Cryo-fluorescence tomography is an imaging modality that aims to bridge the gap between in vivo and ex vivo imaging. So, what does that mean? If you are familiar with Latin, you may be able to figure out that in vivo means “within the living”, while ex vivo means “out of the living”. Think of in vivo imaging as modalities such as MRI’s or PET scans, where the imaging is done on a large, living, specimen, like a person going through the MRI machine. These methods are important because it lets you get a better view of the problem as a whole, instead of just a small section, and allows for monitoring of a tumor over time, but in doing that there are issues with low resolution and lack of sensitivity and specificity. On the other hand, microscopy provides high resolution but of a small volume sample, outside of the living organism.
What is CFT and how does it bridge this gap?
Cryo-fluorescence tomography is an imaging modality that takes ex vivo fluorescence from 2D sections and combines it into a 3D image. So they prepare the sample, which may include adding tracers. They may also do other in vivo imaging, for a multi-modality approach. The sample is then frozen in a block, the block is sectioned, and the block face is imaged with white light and fluorescence imaging. You might also collect sections here to do other testing, such as IHC later on. The images are then aligned and rendered in 3D using a software tool. The idea here is that you end up with both molecular information and structural information that you can overlay to get a better sense of the total picture that is lacking from just an MRI on its own or just a tissue sample on its own.
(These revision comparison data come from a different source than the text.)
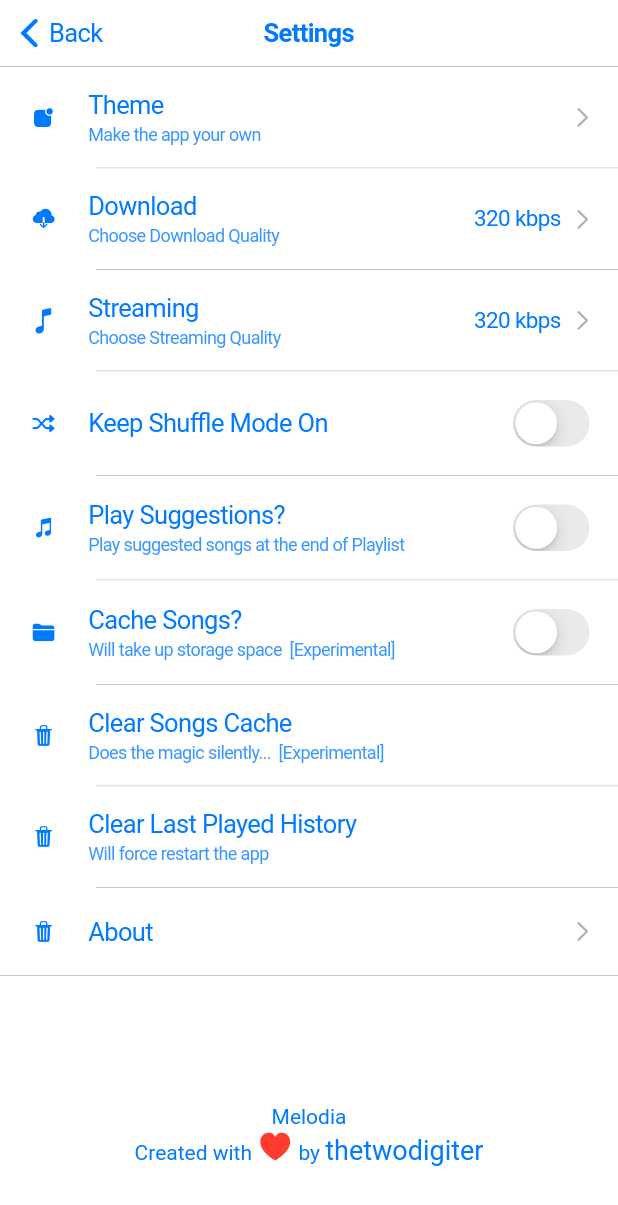
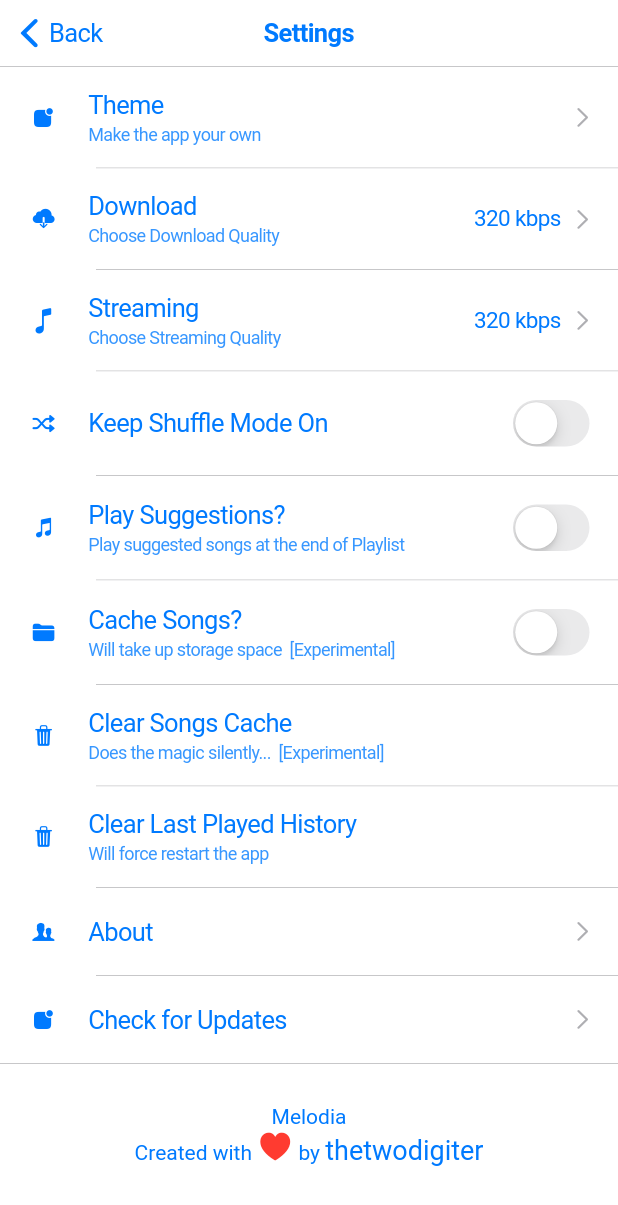
Before and after one commit to iamthetwodigiter/Melodia, a Flutter app: the Settings screen opened directly, on a phone screen of 412 x 824 dp. Shown: the top 1205 px of the screen. Run offline on Flutter 3.47's test engine with Material 3 defaults, Android fonts, the light colour scheme and no system bars; our stand-ins replace audio_video_progress_bar, cached_network_image, dio, firebase_core, flutter_phoenix, flutter_riverpod and 5 more; missing offline and left inert: audiotagger, onesignal_flutter, workmanager; accounts and stored records are empty; generated files the repository leaves out were written again.

Commit message:
Update v2.0.0

```diff
--- a/lib/core/setup_screen.dart
+++ b/lib/core/setup_screen.dart
@@ -83,10 +83,10 @@ class _SetupScreenState extends State<SetupScreen> {
                       onPanUpdate: (details) {
                         setState(() {
                           _iconPosition += details.delta.dx;
-                          _textOpacity = (1 - (_iconPosition / size.width * 0.8))
+                          _textOpacity = (1 - (_iconPosition / size.width * 0.75))
                               .clamp(0.0, 1.0);
                         });
-                        if (_iconPosition >= size.width * 0.8) {
+                        if (_iconPosition >= size.width * 0.75) {
                           Navigator.pushReplacement(
                             context,
                             CupertinoPageRoute(
--- a/lib/settings/view/settings_page.dart
+++ b/lib/settings/view/settings_page.dart
@@ -1,6 +1,8 @@
 import 'dart:io';
 import 'package:flutter/cupertino.dart';
 import 'package:flutter/gestures.dart';
+import 'package:flutter/material.dart';
+import 'package:flutter/widgets.dart';
 import 'package:flutter_phoenix/flutter_phoenix.dart';
 import 'package:flutter_riverpod/flutter_riverpod.dart';
 import 'package:hive_flutter/hive_flutter.dart';
@@ -8,6 +10,7 @@ import 'package:just_audio/just_audio.dart';
 import 'package:melodia/about/view/about.dart';
 import 'package:melodia/constants/constants.dart';
 import 'package:melodia/core/color_pallete.dart';
+import 'package:melodia/core/update_checker.dart';
 import 'package:melodia/player/model/songs_model.dart';
 import 'package:melodia/provider/dark_mode_provider.dart';
 import 'package:melodia/settings/view/theming_card.dart';
@@ -101,7 +104,8 @@ class _SettingsState extends ConsumerState<Settings> {
               height: MediaQuery.of(context).size.height * 0.84,
               child: CustomScrollView(
                 slivers: [
-                  SliverFillRemaining(
+                  SliverToBoxAdapter(
+                    child: SingleChildScrollView(
                       child: Container(
                         padding: const EdgeInsets.symmetric(horizontal: 0),
                         child: CupertinoListSection(
@@ -442,7 +446,7 @@ class _SettingsState extends ConsumerState<Settings> {
                                 );
                               },
                               leading: Icon(
-                              CupertinoIcons.delete_solid,
+                                CupertinoIcons.person_2_alt,
                                 color: AppPallete().accentColor,
                                 size: 15,
                               ),
@@ -452,7 +456,27 @@ class _SettingsState extends ConsumerState<Settings> {
                               ),
                               trailing: const CupertinoListTileChevron(),
                             ),
+                            CupertinoListTile(
+                              backgroundColor: darkMode
+                                  ? AppPallete.scaffoldDarkBackground
+                                  : AppPallete.scaffoldBackgroundColor,
+                              padding: const EdgeInsets.all(15),
+                              onTap: () {
+                                UpdateChecker().checkForUpdates(context);
+                              },
+                              leading: Icon(
+                                CupertinoIcons.app_badge_fill,
+                                color: AppPallete().accentColor,
+                                size: 15,
+                              ),
+                              title: Text(
+                                'Check for Updates',
+                                style: TextStyle(color: AppPallete().accentColor),
+                              ),
+                              trailing: const CupertinoListTileChevron(),
+                            ),
                           ],
+                        ),
                       ),
                     ),
                   ),
```
Also changed, not shown: lib/core/update_checker.dart (added, +90 -0 lines), lib/main.dart (+53 -3 lines), lib/notifications/notification.dart (added, +35 -0 lines), pubspec.yaml (+6 -71 lines), pubspec.lock, 7 other files. Lines whose indentation alone changed are shown as unchanged.
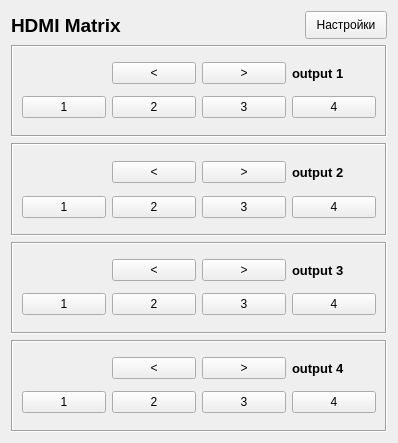
First picture: the form in res/main.ui, repository kombatov/hdmi44mtx, before the edit.
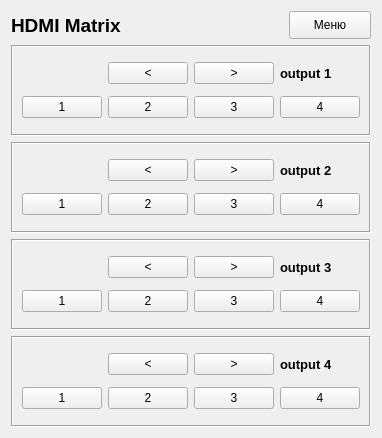
Second picture: the form after the edit.

The edit to the form file:
```diff
--- a/res/main.ui
+++ b/res/main.ui
@@ -9,8 +9,8 @@
    <rect>
     <x>0</x>
     <y>0</y>
-    <width>398</width>
-    <height>443</height>
+    <width>358</width>
+    <height>438</height>
    </rect>
   </property>
   <property name="sizePolicy">
@@ -105,6 +105,7 @@
           <pointsize>10</pointsize>
           <weight>75</weight>
           <bold>true</bold>
+          <strikeout>false</strikeout>
          </font>
         </property>
         <property name="text">
@@ -203,6 +204,7 @@
           <pointsize>10</pointsize>
           <weight>75</weight>
           <bold>true</bold>
+          <strikeout>false</strikeout>
          </font>
         </property>
         <property name="text">
@@ -321,6 +323,7 @@
           <pointsize>10</pointsize>
           <weight>75</weight>
           <bold>true</bold>
+          <strikeout>false</strikeout>
          </font>
         </property>
         <property name="text">
@@ -472,7 +475,7 @@
          </size>
         </property>
         <property name="text">
-         <string>Настройки</string>
+         <string>Меню</string>
         </property>
        </widget>
       </item>
@@ -516,6 +519,7 @@
           <pointsize>10</pointsize>
           <weight>75</weight>
           <bold>true</bold>
+          <strikeout>false</strikeout>
          </font>
         </property>
         <property name="text">
```
Left out of the diff: 12 changed lines with no effect on the pictures.
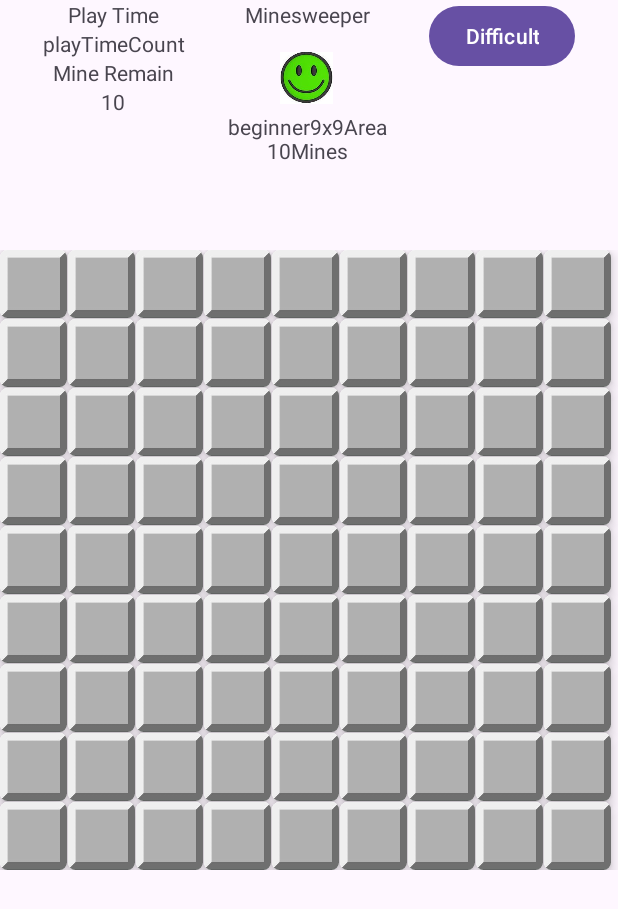
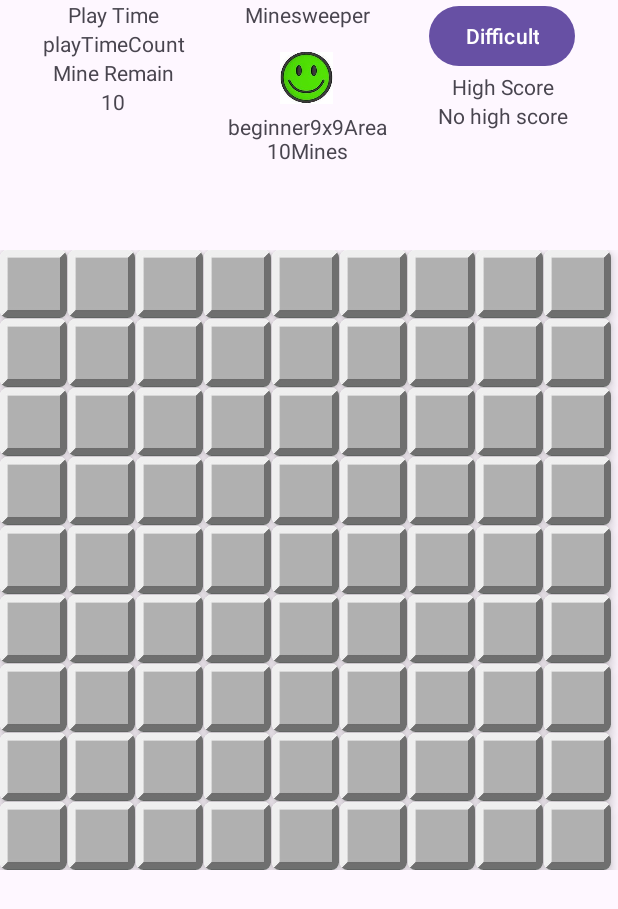
Before and after one commit to Flugel-J/Classica-game, an Android app: the ActivityMinesweeper screen opened directly, with no data from a screen before it, on a phone screen of 412 x 824 dp. Shown: the top 909 px of the screen. Run offline under Robolectric (Android 15) with nearby library versions, the light colour scheme and no system bars.

Commit message:
update save high score for minesweeper

```diff
--- a/app/src/main/java/com/example/classicalgames/views/ActivityMinesweeper.java
+++ b/app/src/main/java/com/example/classicalgames/views/ActivityMinesweeper.java
@@ -3,7 +3,9 @@ package com.example.classicalgames.views;
 import androidx.appcompat.app.AppCompatActivity;
 import androidx.constraintlayout.widget.ConstraintLayout;
 
+import android.content.Context;
 import android.content.Intent;
+import android.content.SharedPreferences;
 import android.media.MediaPlayer;
 import android.os.Bundle;
 import android.os.Handler;
@@ -39,9 +41,11 @@ public class ActivityMinesweeper extends AppCompatActivity {
     TextView tv_mine_remain_count;
     TextView tv_play_time_count;
     TextView tv_game_status;
+    TextView tv_high_score_value;
     MinesweeperBoard minesweeperBoard;
     List<MineSquare> mineSquaresArrayList;
     MediaPlayer mediaPlayer;
+    SharedPreferences sharedPref;
 
     @Override
     protected void onCreate(Bundle savedInstanceState) {
@@ -301,6 +305,15 @@ public class ActivityMinesweeper extends AppCompatActivity {
     }
 
     private void generateGameboard(MinesweeperBoard minesweeperBoard) {
+        int highscore;
+        sharedPref = this.getSharedPreferences("MinesweeperHighScore", Context.MODE_PRIVATE);
+        highscore = sharedPref.getInt("HighScore", -1);
+        if (highscore == -1) {
+            tv_high_score_value = findViewById(R.id.tv_high_score_value);
+            tv_high_score_value.setText("No high score");
+        } else {
+            tv_high_score_value.setText(highscore + "");
+        }
         mediaPlayer = MediaPlayer.create(this, R.raw.minesweeper_fast_heartbeat);
         mediaPlayer.start();
         mediaPlayer.setLooping(true);
@@ -397,6 +410,13 @@ public class ActivityMinesweeper extends AppCompatActivity {
             MediaPlayer media_win = MediaPlayer.create(this, R.raw.minesweeper_win);
             media_win.start();
             handler.removeCallbacks(runnable);
+            sharedPref = this.getSharedPreferences("MinesweeperHighScore", Context.MODE_PRIVATE);
+            int highscore = sharedPref.getInt("HighScore", -1);
+            if (highscore > seconds || highscore == -1) {
+                SharedPreferences.Editor editor = sharedPref.edit();
+                editor.putInt("HighScore", seconds);
+                editor.apply();
+            }
         }
     }
 
@@ -440,7 +460,7 @@ public class ActivityMinesweeper extends AppCompatActivity {
     @Override
     protected void onStop() {
         super.onStop();
-        if(mediaPlayer!=null)
+        if (mediaPlayer != null)
             mediaPlayer.release();
     }
 }
--- a/app/src/main/res/layout/activity_minesweeper.xml
+++ b/app/src/main/res/layout/activity_minesweeper.xml
@@ -102,6 +102,22 @@
                 android:layout_weight="1"
                 android:onClick="onClickDifficultButton"
                 android:text="Difficult" />
+
+            <TextView
+                android:id="@+id/tv_high_score"
+                android:layout_width="match_parent"
+                android:layout_height="wrap_content"
+                android:layout_weight="1"
+                android:text="High Score"
+                android:textAlignment="center" />
+
+            <TextView
+                android:id="@+id/tv_high_score_value"
+                android:layout_width="match_parent"
+                android:layout_height="wrap_content"
+                android:layout_weight="1"
+                android:text="No high score"
+                android:textAlignment="center" />
 
         </LinearLayout>
 
```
Want to learn more about the science behind cryo-fluorescence tomography? Join us May 26th at 1PM ET for our May Laboratory Webinar, Cryo-Fluorescence Tomography: A Technique to Bridge Multi-Resolution Multi-Modal Assays, presented by Mohammed Farhoud, MS, Emit Imaging. Your entire lab can view the webinar and earn a CEU credit for one low price.